Today the sun was shining and the sky was blue enough to make a whole ship’s company of sailors' trousers.
was always the way my dear Mum determined whether a day could be considered fine or not, though she always kept to the singular: “Enough blue to make a sailor’s trousers!” was one of her much-repeated maxims. She came out with it mostly
on Monday wash-days, surveying the cloudy skies as she assessed whether or not to risk hanging out the laundry on the clothes line. If there was enough blue in the sky to make a sailor’s trousers (bell-bottomed of course) then it was safe to start pegging.
As I said, before I digressed, today was a bright and sunny day – about as different as it could possibly be from yesterday, which was dark, miserable, windy and wet.
If only, I wail to Mr B, we could have completed our Big Garden Bird-Watch today, instead of yesterday.
The Big Garden Bird-Watch, in case you hadn’t
heard, was organised by the Royal Society for the Protection of Birds (RSPB) over the weekend of 25 – 26 January. The aim – to encourage people to spend an hour recording the birds visiting their garden, submitting the results to the RSPB which
will use the information as an important indicator of the health of the countryside.
Yesterday afternoon I pushed our two-seater settee up to the patio doors,
settled us both down with a cup of coffee and binoculars and set up the on-line bird counter on our Us-Pad, so that we could record every little feathered friend visiting us over the next sixty minutes. “A whole hour!” protested Mr B –
but nevertheless he took his seat beside me and we gazed out at the rainy scene outside. It wasn’t exactly a promising sight.
On a normal day we would
expect to have totted up a fantastic range of winged visitors to our garden including blue tits, great tits, long-tailed tits, sparrows, robins and our resident Great Spotted Woodpecker. Yesterday afternoon they were all presumably huddled together somewhere
sheltering from the rain and waiting until they could see a small blue patch of sky large enough to make a sailor’s trousers.
Every so often, a multi-choice
question popped up on the bird counter for us to answer. We got some right and some wrong. Mr B said the RSPB was trying to stop us going to sleep over the course of our hour’s Bird-Watch. I pointed out that we were over a quarter of the
way through already. Time flies when you are having fun.
The pigeons were not deterred by the rain, nor were the magpies. Cat-calling sea-gulls swooping inwards from the sea shore circled
above the garden. “How many? How many?” I asked Mr B who was trying to count them all. It was hard to be sure so I tapped in a number which was definitely an under-estimate, rather than an over-estimate. The bird counter didn’t
believe me. “Are you sure you have seen this many sea gulls?” it asked me doubtfully. I wanted to retort that we do live at the sea-side but there was no way of answering anything but “yes” or “no”.
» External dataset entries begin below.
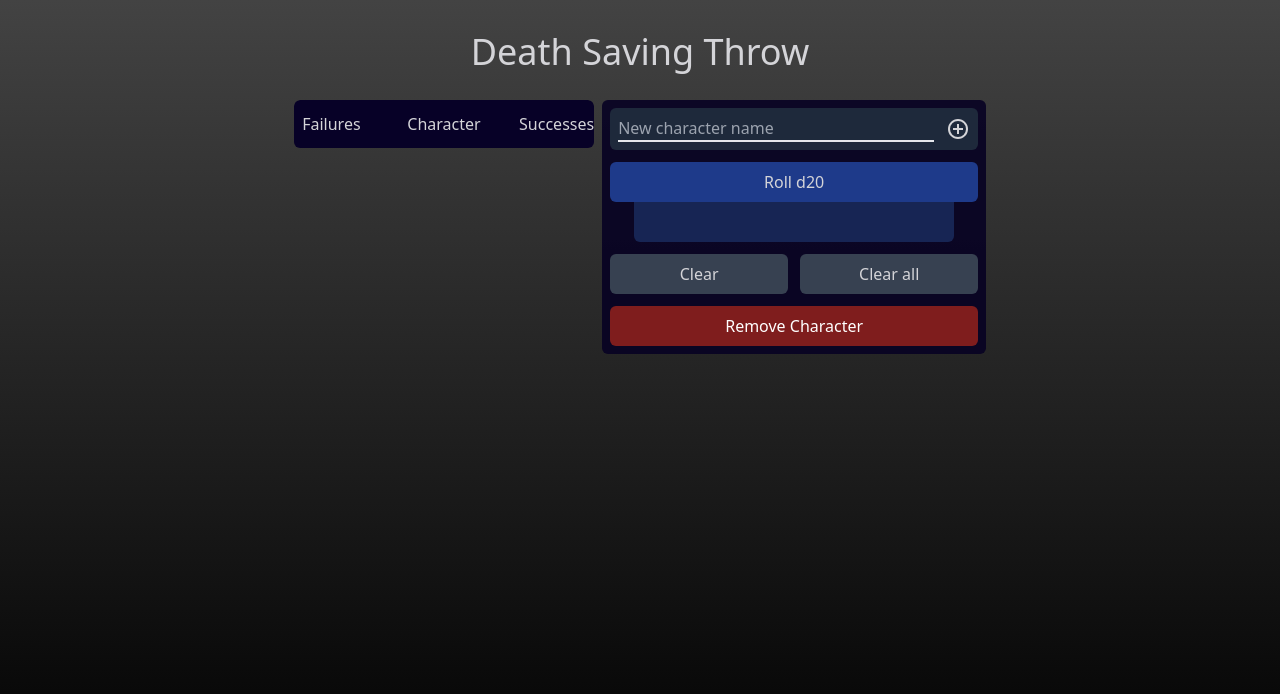
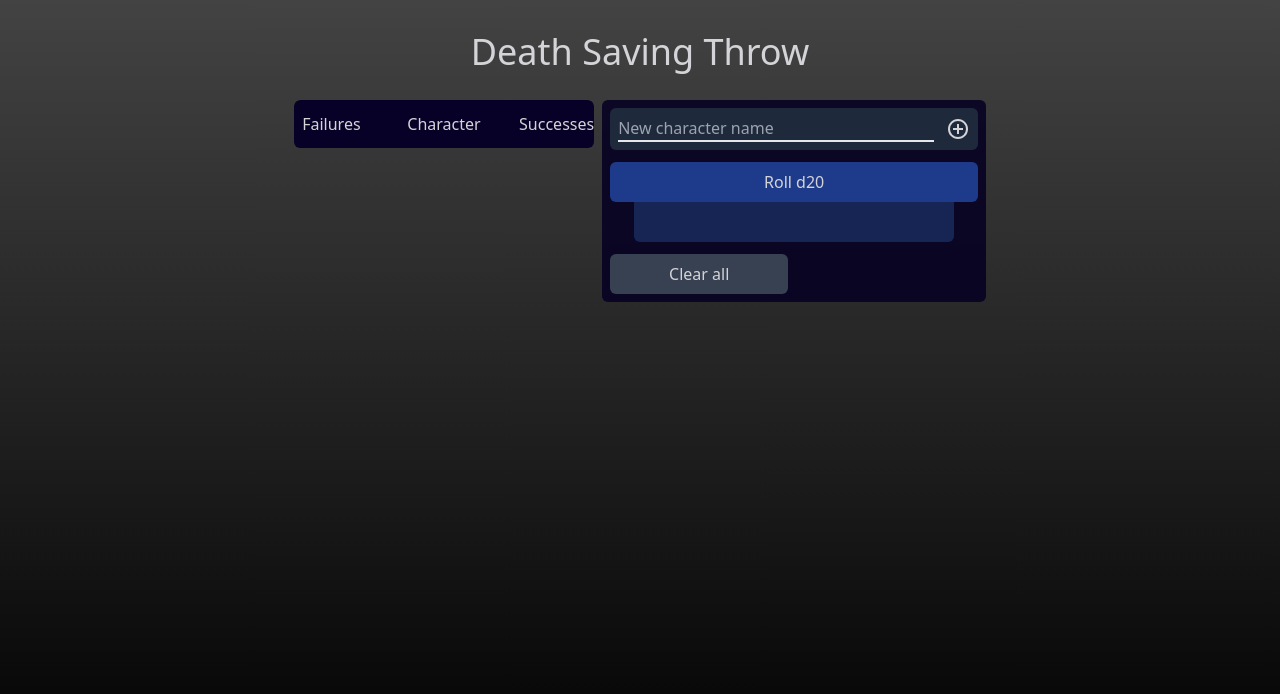
Before and after one commit to ricierirossi/death-saving-throw, a Vue app: page / in a window 1280 px wide. Shown: the top 694 px of the page. Built offline with nearby package versions, Linux system fonts and the light colour scheme.

Commit message:
Comment some sections

```diff
--- a/src/components/ButtonSection.vue
+++ b/src/components/ButtonSection.vue
@@ -43,24 +43,24 @@
             </div>
         </div>
 
-        <button
+        <!-- <button
             class="bg-gray-700 hover:bg-gray-600 py-2 px-4 rounded-md max-w-48 justify-self-end w-full"
             @click="clearSomeSavings"
         >
             Clear
-        </button>
+        </button> -->
         <button
             class="bg-gray-700 hover:bg-gray-600 py-2 px-4 rounded-md max-w-48"
             @click="clearAll"
         >
             Clear all
         </button>
-        <button
+        <!-- <button
             class="col-start-1 col-span-2 bg-red-900 hover:bg-red-800 py-2 px-4 rounded-md text-white max-w-96 justify-self-center w-full"
             @click="removeCharacters"
         >
             Remove Character
-        </button>
+        </button> -->
     </div>
 </template>
 
@@ -79,24 +79,23 @@ const insertCharacter = () => {
             name: characterName.value,
             failures: 0,
             successess: 0,
-            selected: false,
         });
     }
     characterName.value = "";
 };
 
-const clearSomeSavings = () => {
-    statusStore.clearSomeSavings();
-};
+// const clearSomeSavings = () => {
+//     statusStore.clearSomeSavings();
+// };
 
 const clearAll = () => {
     statusStore.clearAllSavings();
     diceThrow.value = "";
 };
 
-const removeCharacters = () => {
-    statusStore.deleteCharacters();
-};
+// const removeCharacters = () => {
+//     statusStore.deleteCharacters();
+// };
 
 const rollDice = () => {
     diceThrow.value = Math.ceil(Math.random() * 20);
```
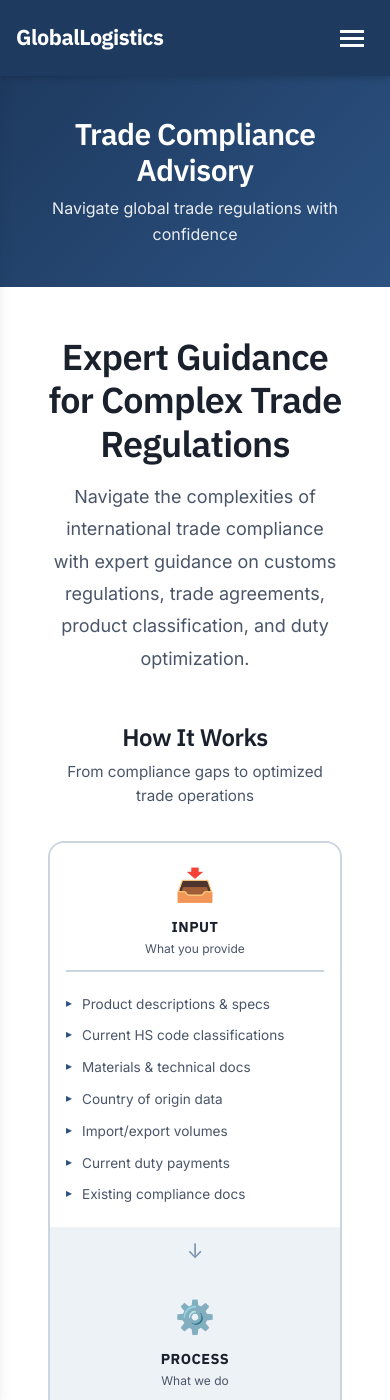
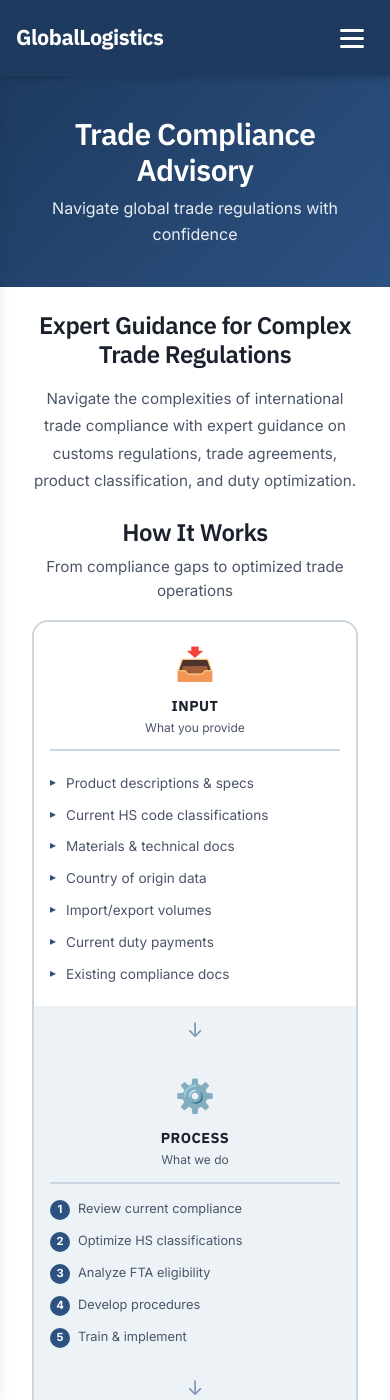
Before and after one commit to fisherhk/logistics-consultancy, a Jekyll site: the page built from pages/trade-compliance.html, in a window 390 px wide and 1400 px high. Built offline with Jekyll 4.4.1, drawn with Linux system fonts in a browser that asks for light colours.

Commit message:
Fix mobile hamburger menu and reduce product page whitespace
- Fix hamburger icon visibility on mobile by ensuring proper display flex
- Add order properties for mobile nav layout (logo: 1, toggle: 2, menu: 3)
- Reduce mobile whitespace for product flow, geographies, and case studies
- Add border-radius to hamburger lines for better appearance

Co-Authored-By: Claude Opus 4.5 <noreply@anthropic.com>

```diff
--- a/css/styles.css
+++ b/css/styles.css
@@ -199,13 +199,22 @@ header {
     margin-left: 0.25rem;
 }
 
-/* Hide mobile menu checkbox and toggle on desktop */
+/* Hide mobile menu checkbox (always hidden, controlled via label) */
 .mobile-menu-checkbox {
     display: none;
 }
 
+/* Hide mobile menu toggle on desktop */
 .mobile-menu-toggle {
     display: none;
+    flex-direction: column;
+    justify-content: center;
+    align-items: center;
+    width: 44px;
+    height: 44px;
+    cursor: pointer;
+    z-index: 1001;
+    position: relative;
 }
 
 .dropdown-menu {
@@ -1347,6 +1356,12 @@ footer {
     /* Mobile Navigation */
     .navbar .container {
         flex-wrap: wrap;
+        position: relative;
+    }
+
+    .logo {
+        order: 1;
+        flex: 1;
     }
 
     .nav-menu {
@@ -1364,6 +1379,7 @@ footer {
         overflow-y: auto;
         box-shadow: var(--shadow-lg);
         z-index: 999;
+        order: 3;
     }
 
     /* CSS-only mobile menu toggle */
@@ -1451,19 +1467,10 @@ footer {
         content: ' ▴';
     }
 
-    /* Mobile Menu Toggle Button - CSS Only */
+    /* Mobile Menu Toggle Button - Show on mobile */
     .mobile-menu-toggle {
         display: flex;
-        align-items: center;
-        justify-content: center;
-        background: none;
-        border: none;
-        cursor: pointer;
-        padding: 0.5rem;
-        margin-left: auto;
-        width: 44px;
-        height: 44px;
-        z-index: 1001;
+        order: 2;
     }
 
     .hamburger-icon {
@@ -1473,6 +1480,7 @@ footer {
         background-color: #ffffff;
         transition: background-color 0.2s;
         display: block;
+        border-radius: 2px;
     }
 
     .hamburger-icon::before,
@@ -1484,14 +1492,15 @@ footer {
         height: 3px;
         background-color: #ffffff;
         transition: transform 0.3s, top 0.3s;
+        border-radius: 2px;
     }
 
     .hamburger-icon::before {
-        top: -7px;
+        top: -8px;
     }
 
     .hamburger-icon::after {
-        top: 7px;
+        top: 8px;
     }
 
     /* Transform to X when checked */
@@ -2446,6 +2455,89 @@ footer {
         padding: 0.5rem;
         font-size: 1.25rem;
     }
+
+    /* Reduce whitespace on product page sections for mobile */
+    .product-flow {
+        margin-bottom: 1.5rem;
+    }
+
+    .product-flow-header {
+        margin-bottom: 1rem;
+    }
+
+    .product-geographies {
+        margin-bottom: 1.5rem;
+        padding: 1.25rem;
+    }
+
+    .product-geographies h2 {
+        font-size: 1.25rem;
+        margin-bottom: 1rem;
+    }
+
+    .geographies-list {
+        gap: 0.75rem;
+    }
+
+    .geography-badge {
+        padding: 0.5rem 1rem;
+        font-size: 0.85rem;
+    }
+
+    .product-case-studies {
+        margin-bottom: 1.5rem;
+    }
+
+    .product-case-studies h2 {
+        font-size: 1.25rem;
+        margin-bottom: 1rem;
+    }
+
+    .case-studies-grid {
+        gap: 1rem;
+    }
+
+    .case-study-card {
+        padding: 1.25rem;
+    }
+
+    .case-study-card h4 {
+        font-size: 1rem;
+    }
+
+    .case-study-card p {
+        font-size: 0.85rem;
+    }
+
+    .case-study-metrics {
+        gap: 1rem;
+        margin-top: 1rem;
+        padding-top: 1rem;
+    }
+
+    .metric-value {
+        font-size: 1.25rem;
+    }
+
+    .metric-label {
+        font-size: 0.75rem;
+    }
+
+    .product-content {
+        padding: 1.5rem 1rem;
+    }
+
+    .product-intro {
+        margin-bottom: 1.5rem;
+    }
+
+    .product-intro h2 {
+        font-size: 1.5rem;
+    }
+
+    .product-intro p {
+        font-size: 0.95rem;
+    }
 }
 
 /* ===================================
```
We were half-way through and Mr B said he needed to stretch his legs so he would head into the kitchen and have a look out of the front window to see what was going on, bird-wise,
there. “Anything to report?” I asked him on his return. He told me he had seen an ostrich laying an egg in the flower bed. I was not sure Mr B was taking the Big Garden Bird-Watch seriously enough.
Suddenly all hell broke loose in the garden as we were invaded by starlings, like a horde of Teddy Boys bent on creating mischief and mayhem on the bird feeder. There were dozens of them and I quickly
lost count but entered as accurate a number as possible. The bird counter was dubious. “Are you sure you saw this many starlings?” it prompted me. “Come and see what’s going on in our garden!” I felt like retorting,
“It’s the Battle of Britain all over again...” A group of starlings is apparently called a “murmuration” which doesn’t in any way accurately describe the row which was going on in our back garden.
At the end of the hour (which, like the birds, flew by) we had totted up a fair number of birds seen and registered – but it wasn’t at all a fair reflection of the bird-life we would normally
see in our garden. No tits, no robins, only a couple of sparrows, and definitely no woodpecker. I submitted our return feeling slightly disappointed but hoping our small contribution would be helpful.
In the interests of accuracy - though somewhat to Mr B's disappointment - I left out the ostrich...